|Road racer Stephen Cox having a go at stock cars|
Here we are, just days before the season opener for the Super Cup Stock Car Series in Columbus, Ohio on April 28. I've been writing about everyone else's events all year long, and finally it's time to write about mine.
Super Cup is a short track series that races throughout the mid-east from Ohio to Virginia. For many of these cars, their last full-time job was in the Nationwide series.
Since NASCAR's top series abandoned short track racing years ago, Super Cup is the biggest stock car show that the average guy can see at his local race track. The series has a very nice national television package and runs some wonderful tracks.
Many people forget that a few years back, you could go to your local bullring and watch NASCAR's best duke it out. Well, Super Cup is what NASCAR was.
There are plenty of short track series around the country, but when it comes to genuine, 3400-lb, steel-bodied, high horsepower racing, Super Cup is the show to see.
This season will be special to me because in a 20-year driving career, it is only my second opportunity to race for a points title. With dual careers in television and on the race track, it has always been difficult for me to run a full racing season because of conflicts. 2004 was the only other season in which I could contend for a championship (road racing) and our team took both the series and rookie titles in the same season. So I'm one for one.
2012 could be my second chance if Velocity executives decide to let me co-host the Mecum Auction in Chicago on September 20-21, then skip the final broadcast and drive overnight to VA to compete in the Super Cup championship race at Lonesome Pine Raceway on September 22.
Hey. Velocity. Are you listening?
|The cars are used NASCAR Nationwide Series cars|
Driving the Boschett Timepieces/McGunegill Engines Chevy for Packs Racing, I'll be competing for the Super Cup series title, the Super Cup Challenge title, and the Rookie of the Year title.
I've switched to a more cardio-based workout over the past two months. My routine goes like this: 10 push-ups, lifting hands off the floor on each repetition. 20 backward overhead dumbbell lifts (26 lbs). That's followed by 10 old-school squat thrusts, after which I run 250 yards. I then repeat the complete cycle two more times as quickly as possible with no rest.
The entire routine takes about 11 minutes, making me slightly quicker than 7 out of 10 arthritic grandmothers.
Next comes weight lifting, along with an assortment of isometric exercises designed for race drivers. My favorite isometric is a racer's version of the old-fashioned "wall sit." While performing the traditional exercise, I hold a circular, 20-lb barbell weight at arms length in the same fashion as I hold a steering wheel. Try that three times for sixty seconds. Let the good times roll.

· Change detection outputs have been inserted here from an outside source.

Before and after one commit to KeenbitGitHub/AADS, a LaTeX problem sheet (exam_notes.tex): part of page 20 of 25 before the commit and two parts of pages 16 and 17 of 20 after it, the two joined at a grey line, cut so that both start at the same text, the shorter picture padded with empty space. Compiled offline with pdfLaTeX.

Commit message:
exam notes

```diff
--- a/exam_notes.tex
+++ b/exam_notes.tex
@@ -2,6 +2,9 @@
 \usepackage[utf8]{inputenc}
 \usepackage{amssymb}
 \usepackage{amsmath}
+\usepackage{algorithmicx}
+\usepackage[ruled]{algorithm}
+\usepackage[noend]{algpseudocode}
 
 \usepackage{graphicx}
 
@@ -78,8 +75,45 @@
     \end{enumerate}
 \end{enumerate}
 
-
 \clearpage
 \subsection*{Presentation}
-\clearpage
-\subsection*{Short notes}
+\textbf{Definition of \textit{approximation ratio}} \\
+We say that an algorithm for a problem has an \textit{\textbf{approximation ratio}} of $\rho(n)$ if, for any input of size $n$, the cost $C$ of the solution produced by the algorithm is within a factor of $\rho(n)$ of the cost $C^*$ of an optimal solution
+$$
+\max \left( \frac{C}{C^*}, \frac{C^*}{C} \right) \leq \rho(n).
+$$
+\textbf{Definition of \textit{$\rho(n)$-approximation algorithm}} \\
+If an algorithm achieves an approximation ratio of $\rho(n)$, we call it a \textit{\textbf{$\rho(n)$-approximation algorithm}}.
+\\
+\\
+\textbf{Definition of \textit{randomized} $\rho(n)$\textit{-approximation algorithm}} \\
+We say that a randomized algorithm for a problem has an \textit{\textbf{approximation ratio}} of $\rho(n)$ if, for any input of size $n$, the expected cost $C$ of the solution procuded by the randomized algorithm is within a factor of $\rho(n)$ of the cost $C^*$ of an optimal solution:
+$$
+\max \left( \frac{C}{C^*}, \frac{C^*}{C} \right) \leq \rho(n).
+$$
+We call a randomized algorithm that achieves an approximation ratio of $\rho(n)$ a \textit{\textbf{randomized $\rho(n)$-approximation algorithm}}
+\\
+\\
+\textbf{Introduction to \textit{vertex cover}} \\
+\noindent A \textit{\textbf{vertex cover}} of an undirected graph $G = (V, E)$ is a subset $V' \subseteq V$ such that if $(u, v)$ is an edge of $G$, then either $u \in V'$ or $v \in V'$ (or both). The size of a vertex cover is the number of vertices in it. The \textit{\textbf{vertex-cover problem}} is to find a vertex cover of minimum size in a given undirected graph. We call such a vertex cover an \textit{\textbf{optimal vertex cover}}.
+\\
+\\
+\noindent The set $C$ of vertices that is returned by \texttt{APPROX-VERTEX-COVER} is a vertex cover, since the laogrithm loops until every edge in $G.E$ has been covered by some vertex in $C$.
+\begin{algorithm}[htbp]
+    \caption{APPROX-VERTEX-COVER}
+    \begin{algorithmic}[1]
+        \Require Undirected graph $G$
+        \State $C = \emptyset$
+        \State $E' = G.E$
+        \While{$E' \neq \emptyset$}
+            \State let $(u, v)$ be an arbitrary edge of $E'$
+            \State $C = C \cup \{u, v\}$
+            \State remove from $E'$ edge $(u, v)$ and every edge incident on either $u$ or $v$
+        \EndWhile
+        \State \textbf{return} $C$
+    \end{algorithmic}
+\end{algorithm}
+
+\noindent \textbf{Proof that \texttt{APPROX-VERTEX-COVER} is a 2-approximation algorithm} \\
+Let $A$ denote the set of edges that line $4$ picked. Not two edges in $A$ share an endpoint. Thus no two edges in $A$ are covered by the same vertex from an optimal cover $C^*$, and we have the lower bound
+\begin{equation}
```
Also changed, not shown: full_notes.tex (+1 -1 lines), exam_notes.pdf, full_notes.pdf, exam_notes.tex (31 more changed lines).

By my own meager calculations, I should finish dead last in every race this season. Why? Because every track on the entire schedule is new to me, and as a road racer, I have less time in these cars than any of my competitors. That's my story and I'm sticking to it.
In reality, I think both of the Packs Racing cars (mine, and team owner J. J. Pack's) will be among the favorites to win the title for a number of reasons. My team is one of the best in the series. I have an excellent car and a reliable engine builder. We're testing at Old Dominion Speedway near D.C. tomorrow. The car has been stripped to the frame and completely rebuilt for the new year.
And I don't like to lose.
On the phone a few weeks ago, my team owner told me the words that every race driver wants to hear. "Stephen, don't worry about crashing," J. J. said. "We can fix the car. I want you to win races." Now that's what I call a team owner.
Our year-long campaign for the cup begins on April 28.
Wish me luck.